:: GIVEN RECORDS ::
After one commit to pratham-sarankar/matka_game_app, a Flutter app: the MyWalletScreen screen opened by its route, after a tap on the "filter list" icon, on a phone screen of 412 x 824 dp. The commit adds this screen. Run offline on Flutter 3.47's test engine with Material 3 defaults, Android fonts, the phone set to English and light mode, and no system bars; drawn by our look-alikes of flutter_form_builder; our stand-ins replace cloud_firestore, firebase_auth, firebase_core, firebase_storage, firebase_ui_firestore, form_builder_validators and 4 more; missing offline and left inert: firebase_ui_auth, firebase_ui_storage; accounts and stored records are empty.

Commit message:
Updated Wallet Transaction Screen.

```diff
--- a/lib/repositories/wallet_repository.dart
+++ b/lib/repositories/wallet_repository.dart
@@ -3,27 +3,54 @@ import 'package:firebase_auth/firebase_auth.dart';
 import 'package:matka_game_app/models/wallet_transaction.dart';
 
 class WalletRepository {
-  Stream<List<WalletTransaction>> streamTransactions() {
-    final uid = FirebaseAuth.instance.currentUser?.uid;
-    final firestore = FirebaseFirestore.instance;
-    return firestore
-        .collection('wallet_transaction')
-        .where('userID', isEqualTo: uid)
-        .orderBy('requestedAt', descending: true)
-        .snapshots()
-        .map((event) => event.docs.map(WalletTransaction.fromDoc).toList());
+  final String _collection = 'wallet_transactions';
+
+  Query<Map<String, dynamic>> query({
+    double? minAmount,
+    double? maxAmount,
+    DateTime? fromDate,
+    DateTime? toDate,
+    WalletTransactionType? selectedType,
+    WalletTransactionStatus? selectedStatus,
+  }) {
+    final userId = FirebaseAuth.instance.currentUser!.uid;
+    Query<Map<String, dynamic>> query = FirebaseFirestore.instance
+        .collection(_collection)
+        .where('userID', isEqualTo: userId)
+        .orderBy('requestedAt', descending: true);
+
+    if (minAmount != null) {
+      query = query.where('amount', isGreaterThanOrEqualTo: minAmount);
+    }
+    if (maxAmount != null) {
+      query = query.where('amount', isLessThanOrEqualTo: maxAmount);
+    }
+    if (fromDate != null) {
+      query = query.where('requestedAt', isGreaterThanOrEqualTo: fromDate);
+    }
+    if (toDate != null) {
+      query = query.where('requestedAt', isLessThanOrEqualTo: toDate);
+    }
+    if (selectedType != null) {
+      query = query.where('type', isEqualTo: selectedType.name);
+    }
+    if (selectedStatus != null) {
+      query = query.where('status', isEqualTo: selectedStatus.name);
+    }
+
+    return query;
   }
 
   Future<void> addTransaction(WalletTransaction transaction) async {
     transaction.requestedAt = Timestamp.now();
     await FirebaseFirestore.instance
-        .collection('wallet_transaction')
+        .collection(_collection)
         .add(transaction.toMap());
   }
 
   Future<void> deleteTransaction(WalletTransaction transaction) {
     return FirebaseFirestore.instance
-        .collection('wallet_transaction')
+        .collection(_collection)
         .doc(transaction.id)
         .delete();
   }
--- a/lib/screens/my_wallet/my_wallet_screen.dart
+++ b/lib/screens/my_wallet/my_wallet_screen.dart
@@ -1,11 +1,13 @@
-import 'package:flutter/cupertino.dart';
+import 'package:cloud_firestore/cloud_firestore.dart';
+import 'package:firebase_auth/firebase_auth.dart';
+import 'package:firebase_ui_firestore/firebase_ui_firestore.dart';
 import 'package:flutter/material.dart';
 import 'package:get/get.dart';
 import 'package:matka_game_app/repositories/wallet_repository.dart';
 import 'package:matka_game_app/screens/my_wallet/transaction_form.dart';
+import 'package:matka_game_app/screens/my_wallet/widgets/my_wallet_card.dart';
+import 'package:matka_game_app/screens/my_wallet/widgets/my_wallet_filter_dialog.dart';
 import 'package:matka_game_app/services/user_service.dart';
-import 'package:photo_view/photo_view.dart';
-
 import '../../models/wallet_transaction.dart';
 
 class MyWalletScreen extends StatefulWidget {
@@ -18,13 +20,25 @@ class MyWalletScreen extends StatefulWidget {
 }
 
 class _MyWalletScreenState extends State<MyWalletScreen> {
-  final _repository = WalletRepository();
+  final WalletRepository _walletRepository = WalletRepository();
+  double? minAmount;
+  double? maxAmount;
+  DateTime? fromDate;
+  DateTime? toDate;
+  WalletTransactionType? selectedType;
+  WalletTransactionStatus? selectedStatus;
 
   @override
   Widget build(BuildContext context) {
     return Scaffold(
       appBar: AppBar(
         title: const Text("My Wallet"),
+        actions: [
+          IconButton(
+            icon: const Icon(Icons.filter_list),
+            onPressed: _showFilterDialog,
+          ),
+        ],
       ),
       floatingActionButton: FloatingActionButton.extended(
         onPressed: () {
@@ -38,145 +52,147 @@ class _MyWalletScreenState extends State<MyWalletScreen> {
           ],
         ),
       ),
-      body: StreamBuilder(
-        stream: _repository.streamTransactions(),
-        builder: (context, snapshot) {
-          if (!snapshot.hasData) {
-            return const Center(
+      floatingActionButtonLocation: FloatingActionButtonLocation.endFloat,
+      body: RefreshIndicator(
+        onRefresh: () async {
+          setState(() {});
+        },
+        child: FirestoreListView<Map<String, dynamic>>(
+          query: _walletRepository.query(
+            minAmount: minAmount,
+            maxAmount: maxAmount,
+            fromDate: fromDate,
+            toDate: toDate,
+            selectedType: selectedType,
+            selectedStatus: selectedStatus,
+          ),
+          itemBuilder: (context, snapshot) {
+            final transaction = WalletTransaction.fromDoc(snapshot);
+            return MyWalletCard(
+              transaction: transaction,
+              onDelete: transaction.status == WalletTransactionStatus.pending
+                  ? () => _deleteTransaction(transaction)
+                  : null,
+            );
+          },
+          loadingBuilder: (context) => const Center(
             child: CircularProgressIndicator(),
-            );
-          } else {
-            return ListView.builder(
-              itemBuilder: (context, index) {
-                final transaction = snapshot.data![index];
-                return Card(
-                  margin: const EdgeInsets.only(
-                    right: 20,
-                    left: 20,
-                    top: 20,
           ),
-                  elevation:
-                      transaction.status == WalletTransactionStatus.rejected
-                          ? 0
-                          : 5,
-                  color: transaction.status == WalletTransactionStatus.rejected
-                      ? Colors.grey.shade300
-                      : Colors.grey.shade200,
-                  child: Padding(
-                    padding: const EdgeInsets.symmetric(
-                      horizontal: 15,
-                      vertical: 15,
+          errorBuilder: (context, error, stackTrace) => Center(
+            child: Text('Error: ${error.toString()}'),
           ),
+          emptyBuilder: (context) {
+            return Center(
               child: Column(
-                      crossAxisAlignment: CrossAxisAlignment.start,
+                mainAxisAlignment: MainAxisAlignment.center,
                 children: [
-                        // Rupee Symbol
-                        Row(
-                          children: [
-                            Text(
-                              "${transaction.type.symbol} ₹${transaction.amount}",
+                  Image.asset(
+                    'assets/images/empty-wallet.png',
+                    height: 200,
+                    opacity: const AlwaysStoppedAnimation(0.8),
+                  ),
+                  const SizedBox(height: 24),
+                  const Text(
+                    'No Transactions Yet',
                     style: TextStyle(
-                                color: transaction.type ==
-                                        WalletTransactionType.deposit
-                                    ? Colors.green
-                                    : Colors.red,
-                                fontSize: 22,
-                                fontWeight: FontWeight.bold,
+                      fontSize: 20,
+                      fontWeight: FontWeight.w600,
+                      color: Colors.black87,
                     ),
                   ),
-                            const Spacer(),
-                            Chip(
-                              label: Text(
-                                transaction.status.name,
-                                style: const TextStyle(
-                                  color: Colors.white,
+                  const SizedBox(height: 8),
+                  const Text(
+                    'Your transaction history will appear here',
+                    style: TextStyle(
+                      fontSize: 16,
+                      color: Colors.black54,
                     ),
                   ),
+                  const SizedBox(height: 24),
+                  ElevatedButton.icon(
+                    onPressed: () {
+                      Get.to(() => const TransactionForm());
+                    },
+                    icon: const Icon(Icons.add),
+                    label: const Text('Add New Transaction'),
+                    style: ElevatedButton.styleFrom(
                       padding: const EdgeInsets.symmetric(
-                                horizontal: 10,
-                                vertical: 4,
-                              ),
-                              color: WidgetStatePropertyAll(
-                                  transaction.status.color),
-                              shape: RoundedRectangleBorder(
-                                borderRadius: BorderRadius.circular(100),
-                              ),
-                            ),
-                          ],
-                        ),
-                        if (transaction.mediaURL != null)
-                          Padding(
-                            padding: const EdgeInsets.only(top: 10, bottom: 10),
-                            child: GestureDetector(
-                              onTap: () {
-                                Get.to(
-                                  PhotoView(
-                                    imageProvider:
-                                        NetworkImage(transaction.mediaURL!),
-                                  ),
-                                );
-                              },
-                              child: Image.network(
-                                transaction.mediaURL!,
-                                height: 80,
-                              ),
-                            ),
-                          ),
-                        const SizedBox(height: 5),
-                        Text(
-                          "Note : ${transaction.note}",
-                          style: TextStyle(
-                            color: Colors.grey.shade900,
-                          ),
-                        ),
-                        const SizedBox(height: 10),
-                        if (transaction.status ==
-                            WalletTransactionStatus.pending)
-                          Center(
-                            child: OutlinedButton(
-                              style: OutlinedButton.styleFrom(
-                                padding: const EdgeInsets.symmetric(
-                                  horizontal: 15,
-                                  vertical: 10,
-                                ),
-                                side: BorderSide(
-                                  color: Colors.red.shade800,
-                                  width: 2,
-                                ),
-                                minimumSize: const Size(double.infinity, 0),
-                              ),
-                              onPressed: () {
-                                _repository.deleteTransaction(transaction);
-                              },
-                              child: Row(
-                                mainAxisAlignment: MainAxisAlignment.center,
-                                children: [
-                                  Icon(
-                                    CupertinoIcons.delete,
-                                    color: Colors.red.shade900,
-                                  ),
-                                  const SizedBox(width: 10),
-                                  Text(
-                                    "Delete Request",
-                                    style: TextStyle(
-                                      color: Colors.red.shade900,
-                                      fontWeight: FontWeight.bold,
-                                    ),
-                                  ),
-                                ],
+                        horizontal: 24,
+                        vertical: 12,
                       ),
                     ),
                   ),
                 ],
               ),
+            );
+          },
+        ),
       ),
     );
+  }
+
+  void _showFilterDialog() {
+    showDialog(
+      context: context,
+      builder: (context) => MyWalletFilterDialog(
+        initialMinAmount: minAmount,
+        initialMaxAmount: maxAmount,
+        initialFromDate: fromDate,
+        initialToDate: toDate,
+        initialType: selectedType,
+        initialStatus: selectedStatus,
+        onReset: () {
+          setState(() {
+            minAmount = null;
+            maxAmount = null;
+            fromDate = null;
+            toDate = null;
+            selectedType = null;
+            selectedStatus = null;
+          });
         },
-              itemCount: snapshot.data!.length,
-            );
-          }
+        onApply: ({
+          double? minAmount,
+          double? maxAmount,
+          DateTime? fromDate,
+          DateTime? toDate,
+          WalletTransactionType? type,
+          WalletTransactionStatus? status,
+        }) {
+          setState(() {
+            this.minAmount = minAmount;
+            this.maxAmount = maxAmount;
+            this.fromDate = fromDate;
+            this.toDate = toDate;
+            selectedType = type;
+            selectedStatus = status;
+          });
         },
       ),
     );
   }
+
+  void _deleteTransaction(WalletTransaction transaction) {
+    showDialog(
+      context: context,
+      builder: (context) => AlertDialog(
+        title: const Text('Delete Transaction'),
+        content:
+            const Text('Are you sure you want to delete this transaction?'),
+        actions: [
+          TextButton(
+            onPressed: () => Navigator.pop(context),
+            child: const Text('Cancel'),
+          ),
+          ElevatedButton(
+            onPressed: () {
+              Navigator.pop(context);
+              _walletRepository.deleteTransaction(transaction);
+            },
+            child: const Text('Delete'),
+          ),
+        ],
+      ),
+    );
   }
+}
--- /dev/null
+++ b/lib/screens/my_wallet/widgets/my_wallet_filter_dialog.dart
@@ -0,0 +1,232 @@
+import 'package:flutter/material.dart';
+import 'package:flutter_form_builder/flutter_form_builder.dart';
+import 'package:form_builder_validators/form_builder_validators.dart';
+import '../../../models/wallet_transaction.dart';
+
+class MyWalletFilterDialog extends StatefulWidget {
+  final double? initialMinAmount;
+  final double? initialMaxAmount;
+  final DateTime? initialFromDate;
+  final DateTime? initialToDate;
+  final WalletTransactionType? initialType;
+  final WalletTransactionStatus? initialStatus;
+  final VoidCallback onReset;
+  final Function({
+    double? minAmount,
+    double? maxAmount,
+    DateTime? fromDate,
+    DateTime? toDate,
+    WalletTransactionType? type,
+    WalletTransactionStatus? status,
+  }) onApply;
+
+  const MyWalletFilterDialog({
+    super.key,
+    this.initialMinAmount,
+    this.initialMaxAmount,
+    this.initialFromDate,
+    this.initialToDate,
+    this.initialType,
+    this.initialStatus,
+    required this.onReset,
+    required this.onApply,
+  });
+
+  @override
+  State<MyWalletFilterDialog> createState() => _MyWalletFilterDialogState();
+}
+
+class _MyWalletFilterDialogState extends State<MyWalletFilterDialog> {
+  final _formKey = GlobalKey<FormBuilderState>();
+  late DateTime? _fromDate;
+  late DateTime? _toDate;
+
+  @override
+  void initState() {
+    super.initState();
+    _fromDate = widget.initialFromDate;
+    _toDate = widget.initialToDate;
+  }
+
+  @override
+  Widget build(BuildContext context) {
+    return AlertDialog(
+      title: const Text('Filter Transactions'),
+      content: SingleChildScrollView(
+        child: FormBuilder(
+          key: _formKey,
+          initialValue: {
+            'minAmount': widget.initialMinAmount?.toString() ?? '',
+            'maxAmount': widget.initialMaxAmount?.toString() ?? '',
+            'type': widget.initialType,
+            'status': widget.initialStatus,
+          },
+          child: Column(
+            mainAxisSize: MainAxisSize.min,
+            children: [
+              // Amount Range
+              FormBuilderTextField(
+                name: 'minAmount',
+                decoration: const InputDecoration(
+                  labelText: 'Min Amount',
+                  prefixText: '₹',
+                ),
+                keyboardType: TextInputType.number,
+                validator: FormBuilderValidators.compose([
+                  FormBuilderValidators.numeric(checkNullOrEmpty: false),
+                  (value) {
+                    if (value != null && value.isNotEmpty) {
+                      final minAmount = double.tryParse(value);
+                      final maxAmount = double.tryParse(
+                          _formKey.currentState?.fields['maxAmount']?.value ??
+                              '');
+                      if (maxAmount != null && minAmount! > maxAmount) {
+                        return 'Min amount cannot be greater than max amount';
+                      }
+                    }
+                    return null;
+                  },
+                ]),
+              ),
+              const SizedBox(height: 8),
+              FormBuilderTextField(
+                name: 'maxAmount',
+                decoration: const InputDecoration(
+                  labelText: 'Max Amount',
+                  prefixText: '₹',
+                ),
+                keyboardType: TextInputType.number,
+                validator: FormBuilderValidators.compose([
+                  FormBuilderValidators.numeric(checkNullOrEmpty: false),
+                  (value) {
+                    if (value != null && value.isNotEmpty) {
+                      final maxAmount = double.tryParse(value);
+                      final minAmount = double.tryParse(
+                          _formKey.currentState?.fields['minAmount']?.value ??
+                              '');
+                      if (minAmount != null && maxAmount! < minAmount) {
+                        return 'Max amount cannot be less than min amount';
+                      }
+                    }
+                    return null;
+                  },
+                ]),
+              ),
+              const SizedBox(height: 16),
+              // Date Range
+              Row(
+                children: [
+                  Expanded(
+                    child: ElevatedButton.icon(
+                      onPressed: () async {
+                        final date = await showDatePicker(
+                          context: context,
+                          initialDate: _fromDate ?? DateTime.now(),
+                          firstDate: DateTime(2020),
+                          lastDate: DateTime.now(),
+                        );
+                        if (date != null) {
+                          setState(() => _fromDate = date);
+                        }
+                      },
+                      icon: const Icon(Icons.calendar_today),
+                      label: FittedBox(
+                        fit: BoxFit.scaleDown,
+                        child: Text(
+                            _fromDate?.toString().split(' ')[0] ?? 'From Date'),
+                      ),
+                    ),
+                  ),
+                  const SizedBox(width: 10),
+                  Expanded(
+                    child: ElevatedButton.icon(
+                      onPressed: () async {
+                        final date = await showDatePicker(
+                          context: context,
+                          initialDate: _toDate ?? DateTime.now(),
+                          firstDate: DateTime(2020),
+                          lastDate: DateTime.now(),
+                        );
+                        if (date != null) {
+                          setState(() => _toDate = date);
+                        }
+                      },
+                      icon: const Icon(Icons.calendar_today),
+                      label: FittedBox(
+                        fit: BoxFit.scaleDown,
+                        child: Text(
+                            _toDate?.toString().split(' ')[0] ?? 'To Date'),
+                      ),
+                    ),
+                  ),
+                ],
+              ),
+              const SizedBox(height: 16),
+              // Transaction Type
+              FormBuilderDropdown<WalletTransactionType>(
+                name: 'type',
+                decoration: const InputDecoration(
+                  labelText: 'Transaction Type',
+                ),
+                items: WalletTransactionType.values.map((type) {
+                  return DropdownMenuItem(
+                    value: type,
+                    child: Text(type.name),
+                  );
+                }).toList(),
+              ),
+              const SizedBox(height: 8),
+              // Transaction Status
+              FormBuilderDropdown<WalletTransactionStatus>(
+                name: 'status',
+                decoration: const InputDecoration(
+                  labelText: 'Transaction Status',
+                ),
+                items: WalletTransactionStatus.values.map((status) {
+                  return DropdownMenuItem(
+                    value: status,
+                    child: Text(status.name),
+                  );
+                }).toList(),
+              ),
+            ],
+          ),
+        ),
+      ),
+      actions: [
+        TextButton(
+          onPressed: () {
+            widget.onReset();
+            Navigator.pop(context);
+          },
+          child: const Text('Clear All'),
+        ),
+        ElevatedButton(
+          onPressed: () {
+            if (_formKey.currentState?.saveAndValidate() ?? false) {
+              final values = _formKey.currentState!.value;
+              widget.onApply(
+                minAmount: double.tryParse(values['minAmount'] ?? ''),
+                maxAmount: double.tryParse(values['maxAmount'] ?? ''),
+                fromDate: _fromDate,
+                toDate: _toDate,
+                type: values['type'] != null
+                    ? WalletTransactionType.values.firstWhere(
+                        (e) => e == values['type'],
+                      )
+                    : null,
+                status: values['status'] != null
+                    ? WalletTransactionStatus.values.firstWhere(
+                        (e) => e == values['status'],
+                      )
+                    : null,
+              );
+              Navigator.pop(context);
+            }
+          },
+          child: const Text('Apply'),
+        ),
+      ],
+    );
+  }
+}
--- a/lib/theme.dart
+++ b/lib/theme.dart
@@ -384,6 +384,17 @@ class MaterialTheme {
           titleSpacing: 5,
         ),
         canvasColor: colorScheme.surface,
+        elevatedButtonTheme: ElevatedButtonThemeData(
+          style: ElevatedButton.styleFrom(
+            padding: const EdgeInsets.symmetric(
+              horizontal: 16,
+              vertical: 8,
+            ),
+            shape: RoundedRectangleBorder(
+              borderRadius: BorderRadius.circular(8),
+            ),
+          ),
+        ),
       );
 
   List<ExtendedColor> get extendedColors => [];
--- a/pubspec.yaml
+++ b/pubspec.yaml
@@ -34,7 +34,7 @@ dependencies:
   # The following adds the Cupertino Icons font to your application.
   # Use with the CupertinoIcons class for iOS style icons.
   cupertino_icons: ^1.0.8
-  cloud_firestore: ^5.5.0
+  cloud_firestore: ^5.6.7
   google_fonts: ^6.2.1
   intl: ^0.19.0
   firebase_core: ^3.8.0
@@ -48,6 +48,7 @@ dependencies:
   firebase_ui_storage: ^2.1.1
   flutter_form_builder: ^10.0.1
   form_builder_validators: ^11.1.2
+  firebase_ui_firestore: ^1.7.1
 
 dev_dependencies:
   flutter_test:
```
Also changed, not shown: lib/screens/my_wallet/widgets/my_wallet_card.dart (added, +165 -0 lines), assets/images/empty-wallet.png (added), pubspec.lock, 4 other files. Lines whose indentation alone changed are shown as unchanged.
:::
Show, from the listing above, every line holding the word "styleFrom".

+                    style: ElevatedButton.styleFrom(
-                              style: OutlinedButton.styleFrom(
+          style: ElevatedButton.styleFrom(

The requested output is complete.